Sorry, I’ll stop with the bad metaphors. But that’s basically all I have at this point, because I don’t want to give away too much about this book, and I’m having a hard time putting my feelings about it into words. It’s manic and creative and sad and inspirational, all at the same time. It’s written in a way that makes me question Foer’s sanity — there are three simultaneous, intertwined narratives, all with their own linguistic structure and sense of cohesiveness, which leads me to the “creativity” aspect. The way the narratives lay and fold over each other is so beyond meta that it’s hard to understand, but like I said, it invites a re-read in a completely non-frustrating way. It’s sad because Foer himself is a character, and so despite it being labeled “fiction” prominently on the back corner, it’s impossible not to draw immense truths from it. The family tree traced in this book leads to some amusing, delightful branches, and some horrid, painful ones, too. Either he did a lot of painstaking, impressive research on shtetls in Ukraine in World War II, or he talked to his own grandparents about their experiences — and either way, he had to go through much emotional turmoil, I’m sure, in order to pen this detailed narrative. Which leads me to the “inspiration” portion. All that research, all that creativity, all that emotion bundled up into a debut novel; he was 25 when he wrote it! If that doesn’t kick my Great-American-Novel-writing-ass into gear, I don’t know what will.

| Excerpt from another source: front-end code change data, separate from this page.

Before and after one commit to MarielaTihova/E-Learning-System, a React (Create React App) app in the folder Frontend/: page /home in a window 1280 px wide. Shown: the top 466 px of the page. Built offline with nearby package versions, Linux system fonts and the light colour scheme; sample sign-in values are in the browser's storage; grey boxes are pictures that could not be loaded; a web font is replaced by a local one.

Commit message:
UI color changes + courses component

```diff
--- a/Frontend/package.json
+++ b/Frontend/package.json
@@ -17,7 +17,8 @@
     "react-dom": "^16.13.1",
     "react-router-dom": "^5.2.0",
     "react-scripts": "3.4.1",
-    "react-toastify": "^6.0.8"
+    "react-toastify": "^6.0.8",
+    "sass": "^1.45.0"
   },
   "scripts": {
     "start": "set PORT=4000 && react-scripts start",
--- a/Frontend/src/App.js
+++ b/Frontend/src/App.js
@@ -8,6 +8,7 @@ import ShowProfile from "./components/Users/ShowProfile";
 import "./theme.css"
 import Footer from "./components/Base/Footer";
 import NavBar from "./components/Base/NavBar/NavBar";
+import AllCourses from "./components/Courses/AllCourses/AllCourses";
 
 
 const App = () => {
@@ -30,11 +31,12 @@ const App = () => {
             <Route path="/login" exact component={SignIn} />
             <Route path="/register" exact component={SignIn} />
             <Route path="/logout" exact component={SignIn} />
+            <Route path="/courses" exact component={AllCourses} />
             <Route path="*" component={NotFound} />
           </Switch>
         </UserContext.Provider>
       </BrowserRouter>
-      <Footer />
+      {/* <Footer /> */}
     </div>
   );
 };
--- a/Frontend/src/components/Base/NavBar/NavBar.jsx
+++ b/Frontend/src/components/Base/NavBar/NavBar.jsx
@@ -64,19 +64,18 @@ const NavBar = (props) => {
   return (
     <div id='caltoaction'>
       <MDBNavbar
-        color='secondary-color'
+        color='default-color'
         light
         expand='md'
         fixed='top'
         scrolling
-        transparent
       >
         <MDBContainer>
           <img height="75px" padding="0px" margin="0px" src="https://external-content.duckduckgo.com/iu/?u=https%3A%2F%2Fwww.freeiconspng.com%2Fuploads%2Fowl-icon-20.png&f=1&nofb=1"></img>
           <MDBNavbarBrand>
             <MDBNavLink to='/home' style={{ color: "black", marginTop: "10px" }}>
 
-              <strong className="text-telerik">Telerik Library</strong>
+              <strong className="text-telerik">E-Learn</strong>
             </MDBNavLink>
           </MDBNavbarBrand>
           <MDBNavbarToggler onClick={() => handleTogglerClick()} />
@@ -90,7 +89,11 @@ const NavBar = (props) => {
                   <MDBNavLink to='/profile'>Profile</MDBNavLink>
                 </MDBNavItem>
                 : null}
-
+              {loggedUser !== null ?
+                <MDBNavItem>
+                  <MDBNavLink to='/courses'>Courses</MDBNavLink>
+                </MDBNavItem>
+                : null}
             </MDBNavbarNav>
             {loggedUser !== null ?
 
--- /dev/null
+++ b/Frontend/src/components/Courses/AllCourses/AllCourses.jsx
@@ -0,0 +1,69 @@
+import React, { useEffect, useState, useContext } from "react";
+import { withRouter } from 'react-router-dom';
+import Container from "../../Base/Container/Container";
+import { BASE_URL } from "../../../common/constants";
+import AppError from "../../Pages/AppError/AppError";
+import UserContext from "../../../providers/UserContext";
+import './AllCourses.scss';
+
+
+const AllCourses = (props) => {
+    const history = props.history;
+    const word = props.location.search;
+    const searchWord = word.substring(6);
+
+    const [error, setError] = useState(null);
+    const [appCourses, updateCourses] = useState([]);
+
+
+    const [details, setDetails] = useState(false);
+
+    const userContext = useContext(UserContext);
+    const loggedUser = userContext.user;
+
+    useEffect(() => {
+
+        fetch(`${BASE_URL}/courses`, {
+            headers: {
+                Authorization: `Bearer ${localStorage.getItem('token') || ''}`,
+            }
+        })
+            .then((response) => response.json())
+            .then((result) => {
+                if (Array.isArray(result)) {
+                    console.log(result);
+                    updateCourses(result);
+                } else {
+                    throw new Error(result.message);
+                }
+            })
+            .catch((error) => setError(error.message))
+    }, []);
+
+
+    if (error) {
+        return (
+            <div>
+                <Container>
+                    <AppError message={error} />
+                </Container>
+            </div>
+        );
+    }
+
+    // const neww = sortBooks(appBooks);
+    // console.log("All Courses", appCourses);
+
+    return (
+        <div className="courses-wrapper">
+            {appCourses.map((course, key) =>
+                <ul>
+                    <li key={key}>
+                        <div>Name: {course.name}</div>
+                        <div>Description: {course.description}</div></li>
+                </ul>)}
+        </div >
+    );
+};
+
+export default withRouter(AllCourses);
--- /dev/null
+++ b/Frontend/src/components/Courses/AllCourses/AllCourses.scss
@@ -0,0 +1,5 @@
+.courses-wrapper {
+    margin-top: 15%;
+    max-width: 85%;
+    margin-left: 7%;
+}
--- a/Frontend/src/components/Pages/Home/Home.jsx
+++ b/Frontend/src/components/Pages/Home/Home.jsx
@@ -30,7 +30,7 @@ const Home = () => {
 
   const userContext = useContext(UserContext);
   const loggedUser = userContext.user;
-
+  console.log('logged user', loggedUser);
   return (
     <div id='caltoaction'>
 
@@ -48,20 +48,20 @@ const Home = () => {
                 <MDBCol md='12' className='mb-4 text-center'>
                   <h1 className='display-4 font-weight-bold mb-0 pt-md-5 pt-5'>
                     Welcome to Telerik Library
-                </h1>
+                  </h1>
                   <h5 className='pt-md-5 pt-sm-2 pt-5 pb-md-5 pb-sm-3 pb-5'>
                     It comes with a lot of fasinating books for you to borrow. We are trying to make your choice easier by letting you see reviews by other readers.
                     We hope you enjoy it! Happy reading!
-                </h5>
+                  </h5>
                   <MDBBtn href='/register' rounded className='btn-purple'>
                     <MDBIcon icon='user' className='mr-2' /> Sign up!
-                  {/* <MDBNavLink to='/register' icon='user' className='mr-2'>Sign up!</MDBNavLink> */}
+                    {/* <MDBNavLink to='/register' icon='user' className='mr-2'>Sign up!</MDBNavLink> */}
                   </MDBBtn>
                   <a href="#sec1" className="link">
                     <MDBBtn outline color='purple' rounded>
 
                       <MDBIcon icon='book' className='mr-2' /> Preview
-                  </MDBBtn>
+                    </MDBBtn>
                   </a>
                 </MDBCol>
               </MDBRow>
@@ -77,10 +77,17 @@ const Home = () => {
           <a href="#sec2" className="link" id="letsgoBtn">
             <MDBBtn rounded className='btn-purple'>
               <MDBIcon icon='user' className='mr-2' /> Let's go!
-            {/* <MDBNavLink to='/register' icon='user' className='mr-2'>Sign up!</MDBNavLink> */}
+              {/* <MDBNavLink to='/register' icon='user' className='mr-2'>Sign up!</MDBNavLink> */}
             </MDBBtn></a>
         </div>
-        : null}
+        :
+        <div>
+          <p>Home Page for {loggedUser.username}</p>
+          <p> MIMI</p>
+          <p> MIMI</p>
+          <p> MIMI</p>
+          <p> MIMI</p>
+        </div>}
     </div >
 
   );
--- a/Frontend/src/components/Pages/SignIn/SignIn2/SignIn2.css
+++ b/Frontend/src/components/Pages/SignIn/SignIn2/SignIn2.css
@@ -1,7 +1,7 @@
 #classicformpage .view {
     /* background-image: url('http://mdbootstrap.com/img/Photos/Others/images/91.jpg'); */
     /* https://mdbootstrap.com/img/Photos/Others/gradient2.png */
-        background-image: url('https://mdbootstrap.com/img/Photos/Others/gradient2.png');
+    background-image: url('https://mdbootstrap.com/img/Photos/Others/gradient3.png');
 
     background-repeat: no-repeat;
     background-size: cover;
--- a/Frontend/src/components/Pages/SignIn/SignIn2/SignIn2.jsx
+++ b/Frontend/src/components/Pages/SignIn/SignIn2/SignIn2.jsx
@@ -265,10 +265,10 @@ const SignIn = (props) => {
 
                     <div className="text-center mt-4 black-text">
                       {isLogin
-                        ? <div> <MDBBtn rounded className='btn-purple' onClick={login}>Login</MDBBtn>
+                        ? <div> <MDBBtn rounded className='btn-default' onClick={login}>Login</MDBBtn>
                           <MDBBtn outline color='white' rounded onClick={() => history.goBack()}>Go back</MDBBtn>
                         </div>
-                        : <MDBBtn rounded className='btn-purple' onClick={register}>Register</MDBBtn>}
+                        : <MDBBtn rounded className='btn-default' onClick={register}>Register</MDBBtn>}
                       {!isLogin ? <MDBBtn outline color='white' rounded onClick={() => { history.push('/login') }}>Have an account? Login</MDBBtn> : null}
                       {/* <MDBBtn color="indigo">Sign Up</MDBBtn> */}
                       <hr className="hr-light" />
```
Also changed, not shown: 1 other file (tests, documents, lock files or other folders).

Despite this book being written about a world I know nothing about — the aforementioned shtetl, the insanely loopy family tree, the exploration of one’s past into the depths of Ukraine — I felt incredibly close (and extremely loud, ha, great joke!) to all the characters in this novel. I’ve heard the movie is not up to par with it, because how could it be, but I intend to watch soon, to see what these people look like to Liev Schrieber’s inspired mind.

I’ll leave you with an out-of-context quote I did write down, courtesy of the amazing, hysterical translator character, whose thesaursized English is something to be treasured. See page 69. The translator, Alex, speaks first, then Jonathan.

“Why do you want to write?” “I don’t know. I used to think it was what I was born to do. No, I never really thought that. It’s just something people say.” “No, it is not. I truly feel that I was born to be an accountant.” “You’re lucky.” “Perhaps you were born to write?” “I don’t know. Maybe it sounds terrible to say. Cheap.” “It sounds terrible nor cheap.” “It’s so hard to express yourself.” “I understand this.” “I want to express myself.” “The same is true for me.” “I’m looking for my voice.” “It is in your mouth.”